Description of the task ::
Retype every entry word for word. Omit the pictures.

Listed records ::

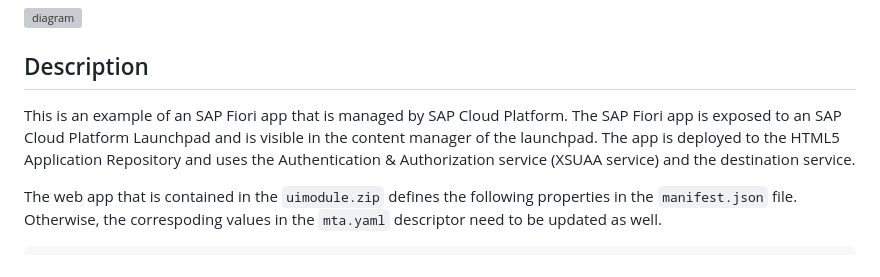
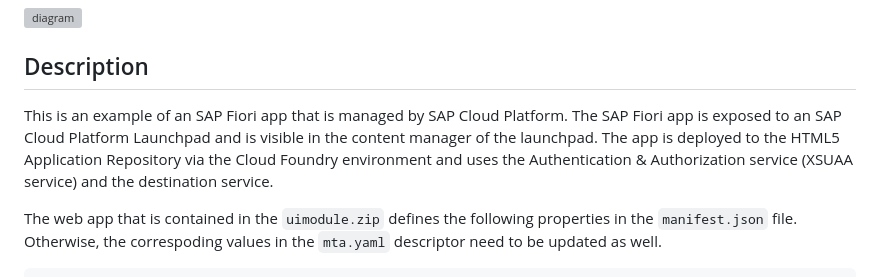
Before and after one commit to SAP-samples/multi-cloud-html5-apps-samples, a Markdown page: managed-html5-runtime-fiori-mta/readme.md, the part around the change. Drawn GitHub-style; grey boxes are pictures that could not be loaded.

```diff
--- a/managed-html5-runtime-fiori-mta/readme.md
+++ b/managed-html5-runtime-fiori-mta/readme.md
@@ -7,7 +7,7 @@
 
 ## Description
 
-This is an example of an SAP Fiori app that is managed by SAP Cloud Platform. The SAP Fiori app is exposed to an SAP Cloud Platform Launchpad and is visible in the content manager of the launchpad. The app is deployed to the HTML5 Application Repository and uses the Authentication & Authorization service (XSUAA service) and the destination service.
+This is an example of an SAP Fiori app that is managed by SAP Cloud Platform. The SAP Fiori app is exposed to an SAP Cloud Platform Launchpad and is visible in the content manager of the launchpad. The app is deployed to the HTML5 Application Repository via the Cloud Foundry environment and uses the Authentication & Authorization service (XSUAA service) and the destination service.
 
 The web app that is contained in the `uimodule.zip` defines the following properties in the `manifest.json` file. Otherwise, the correspoding values in the `mta.yaml` descriptor need to be updated as well.
 
```
Also changed, not shown: managed-html5-runtime-basic-mta/readme.md (+1 -1 lines), managed-html5-runtime-jwt-kyma/README.md (added, +64 -0 lines), managed-html5-runtime-jwt-kyma/instanceId.png (added), managed-html5-runtime-jwt-kyma/result.png (added), 14 other files.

Task response ::
Before and after one commit to SAP-samples/multi-cloud-html5-apps-samples, a Markdown page: managed-html5-runtime-fiori-mta/readme.md, the part around the change. Drawn GitHub-style; grey boxes are pictures that could not be loaded.

```diff
--- a/managed-html5-runtime-fiori-mta/readme.md
+++ b/managed-html5-runtime-fiori-mta/readme.md
@@ -7,7 +7,7 @@
 
 ## Description
 
-This is an example of an SAP Fiori app that is managed by SAP Cloud Platform. The SAP Fiori app is exposed to an SAP Cloud Platform Launchpad and is visible in the content manager of the launchpad. The app is deployed to the HTML5 Application Repository and uses the Authentication & Authorization service (XSUAA service) and the destination service.
+This is an example of an SAP Fiori app that is managed by SAP Cloud Platform. The SAP Fiori app is exposed to an SAP Cloud Platform Launchpad and is visible in the content manager of the launchpad. The app is deployed to the HTML5 Application Repository via the Cloud Foundry environment and uses the Authentication & Authorization service (XSUAA service) and the destination service.
 
 The web app that is contained in the `uimodule.zip` defines the following properties in the `manifest.json` file. Otherwise, the correspoding values in the `mta.yaml` descriptor need to be updated as well.
 
```
Also changed, not shown: managed-html5-runtime-basic-mta/readme.md (+1 -1 lines), managed-html5-runtime-jwt-kyma/README.md (added, +64 -0 lines), managed-html5-runtime-jwt-kyma/instanceId.png (added), managed-html5-runtime-jwt-kyma/result.png (added), 14 other files.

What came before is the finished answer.